I've been having doubts about sharing the Seljavallalaug swimming pool. Although it's very close to the Ring Road where thousands of tourists pass every day towards the nearby Skógarfoss waterfall, nobody seems to know it. Except the locals and a few foreigners. And that's a good thing because the atmosphere around this pool is created by it's solitude. We've had the privilege to enjoy it all by ourselves with the surrounding mountains as our only companion and it wouldn't be the same when crowded. But if nobody told me, we would have missed it for sure so I'm happy to share it with you.
Seljavallalaug is a 25 metre long pool tucked away into a beautiful valley. It's one of the country’s oldest swimming pools and was first constructed with stones in 1923. The pool is situated by a rock wall where the water, which flows from a natural hot spring, seeps out of the rock and is collected in it.
The first time we went there the whole valley was covered in fog and it was raining pretty heavy. That didn't stop us from going skinny dipping and because it was a cold and rainy day the water felt nice and warm. Depending on where you swim (closer to the hot spring) somewhere between 25-35 degrees I guess.
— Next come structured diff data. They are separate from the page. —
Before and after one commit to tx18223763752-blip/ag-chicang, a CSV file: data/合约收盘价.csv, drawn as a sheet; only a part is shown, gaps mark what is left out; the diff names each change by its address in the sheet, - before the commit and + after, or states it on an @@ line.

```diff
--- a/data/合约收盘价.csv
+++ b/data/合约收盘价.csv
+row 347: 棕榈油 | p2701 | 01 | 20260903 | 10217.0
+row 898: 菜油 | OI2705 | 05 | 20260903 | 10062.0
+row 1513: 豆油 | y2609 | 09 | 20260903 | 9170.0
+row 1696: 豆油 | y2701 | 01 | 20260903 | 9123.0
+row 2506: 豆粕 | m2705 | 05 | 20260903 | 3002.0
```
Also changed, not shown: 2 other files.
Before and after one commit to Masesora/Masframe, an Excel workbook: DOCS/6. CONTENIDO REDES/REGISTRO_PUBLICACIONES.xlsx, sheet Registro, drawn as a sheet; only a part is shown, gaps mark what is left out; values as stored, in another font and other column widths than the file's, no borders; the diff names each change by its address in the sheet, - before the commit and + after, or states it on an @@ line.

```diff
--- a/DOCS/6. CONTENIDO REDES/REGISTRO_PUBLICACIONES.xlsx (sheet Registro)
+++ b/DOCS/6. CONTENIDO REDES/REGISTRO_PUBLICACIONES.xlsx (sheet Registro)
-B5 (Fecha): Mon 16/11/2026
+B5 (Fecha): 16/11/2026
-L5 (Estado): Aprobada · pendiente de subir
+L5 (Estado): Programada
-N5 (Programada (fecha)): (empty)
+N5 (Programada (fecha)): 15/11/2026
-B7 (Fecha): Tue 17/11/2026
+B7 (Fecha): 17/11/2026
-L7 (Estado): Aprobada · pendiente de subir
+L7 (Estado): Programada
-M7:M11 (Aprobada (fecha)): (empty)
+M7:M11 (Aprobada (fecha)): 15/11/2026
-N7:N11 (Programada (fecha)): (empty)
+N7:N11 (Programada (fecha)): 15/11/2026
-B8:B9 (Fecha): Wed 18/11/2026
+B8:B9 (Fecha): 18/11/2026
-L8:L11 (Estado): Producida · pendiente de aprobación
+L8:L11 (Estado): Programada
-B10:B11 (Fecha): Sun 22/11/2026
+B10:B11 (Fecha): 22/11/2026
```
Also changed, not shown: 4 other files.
The picture above is taken with the GoPro HERO2.
When we visited Seljavallalaug for the second time it was a bright and sunny day with a clear view of the awe-inspiring scenery around the pool. Since it was a warmer day the water felt colder though.
The pool itself is not regularly maintained, locals clean it once a year during summer. So there can be a lot of algae in it and when we were there the ground was covered with algaes. It has no showering facilities and very modest changing booths. Don't forget to bring a towel!
When consulting the guidebooks like Lonely Planet or the Rough Guide I noticed they only wrote one sentence about this pool. So it's easy to overlook when you're planning your trip. The first time we went there, we ended up at the farm nearby and luckily there was someone who could point us in the right direction or we never would have found it. That's why I've made a little map to show you where Seljavallalaug is located and how to get there.
Click on the map to see it larger.
There's a parking area close to the Seljavellir Farm and from there it's a 20 – 30 minute hike to reach the pool. First you have to cross a field full of lava ashes. In the middle there's a small mountain stream to cross but we could do that in a jump. After a while you'll come near a second river crossing. There you can choose: or you go a little bit upstream and take the risky path over the slippery rocks, or you take your shoes off and wade trough the icecold water to reach the other side. We tried both ways and preferred the risky path, but if you want to play it safe, then make sure you bring some slippers to cross the river the easy way. Then follow the path for ten more minutes until you reach the pool.
The map is made with Google Maps sattelite image of the area.